Her family said that while they were delighted she had been freed, they said she never should have been jailed in the first place.
Price's husband Jerry McGlinchey said: "I'm elated Marian is home but I am very angry that I lost my wife for two years.
"Marian's physical and mental health has deteriorated hugely since she was jailed. She will require extensive medical care over coming months and years."
Ms Price, who had a high political profile before her imprisonment, is banned from talking to the Press as part of the conditions of her release.
The veteran republican, who served seven years in jail in the 1970s for bombing London, was charged with holding a statement for a masked Real IRA man at an Easter Rising commemoration in Derry in 2011.
A court granted her bail on that offence but the then Secretary of State Owen Paterson revoked her licence.
Her lawyers claimed he had no right to do so as she had been granted a royal pardon when freed from jail in 1980.
The Government said this pardon had been lost.
Ms Price's solicitor, Kevin Winters, said the decision to free Price was "long overdue".

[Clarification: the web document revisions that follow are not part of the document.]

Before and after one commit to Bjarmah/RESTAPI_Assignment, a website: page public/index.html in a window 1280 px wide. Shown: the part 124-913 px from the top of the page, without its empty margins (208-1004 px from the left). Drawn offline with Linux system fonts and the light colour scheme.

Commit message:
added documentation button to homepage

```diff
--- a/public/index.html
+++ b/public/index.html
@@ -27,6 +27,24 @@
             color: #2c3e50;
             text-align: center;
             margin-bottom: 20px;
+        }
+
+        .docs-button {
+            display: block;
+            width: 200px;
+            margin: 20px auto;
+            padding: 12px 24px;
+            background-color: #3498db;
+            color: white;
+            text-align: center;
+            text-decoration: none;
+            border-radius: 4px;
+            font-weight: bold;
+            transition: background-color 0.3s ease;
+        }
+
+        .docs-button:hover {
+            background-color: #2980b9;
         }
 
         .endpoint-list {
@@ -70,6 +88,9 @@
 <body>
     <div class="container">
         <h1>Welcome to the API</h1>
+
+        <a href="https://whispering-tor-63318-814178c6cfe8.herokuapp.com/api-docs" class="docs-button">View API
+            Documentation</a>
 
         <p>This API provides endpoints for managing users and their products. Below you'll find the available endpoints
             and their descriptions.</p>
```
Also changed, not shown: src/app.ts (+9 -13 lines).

He added: "The ordeal Marian Price has been through raises serious questions about what was a classic example of the Executive trumping due process.
"It was the modern day equivalent of internment." Price's release was welcomed by nationalist politicians on both sides of the border.
Sinn Fein president Gerry Adams (below) said: "Marian was held without due process and has been very ill for most of this time.
"She posed no threat and her continued detention undermined the justice system and the political process."
SDLP MLA Pat Ramsey: "This was never a case about politics. It had human rights at its centre."
Taoiseach Enda Kenny also welcomed the Parole Commission decision.
But the DUP's Paul Givan described it as "bizarre".
Mr Givan said: "Those who have rallied to Marian Price's case should understand that pandering to dissident republicans sends a mixed message to people across the province."
Marian Price is the former national secretary of the dissident republican political group the 32 County Sovereignty Movement. With her sister Dolours and Gerry Kelly – now a senior Sinn Fein politician – she was part of an IRA unit which bombed the Old Bailey and Whitehall in London in 1973. Around 200 people were injured and one man died of a heart attack. Price embarked on a hunger strike in Brixton Prison demanding a transfer to Armagh jail. In 1994, she said Sinn Fein had "betrayed republicanism".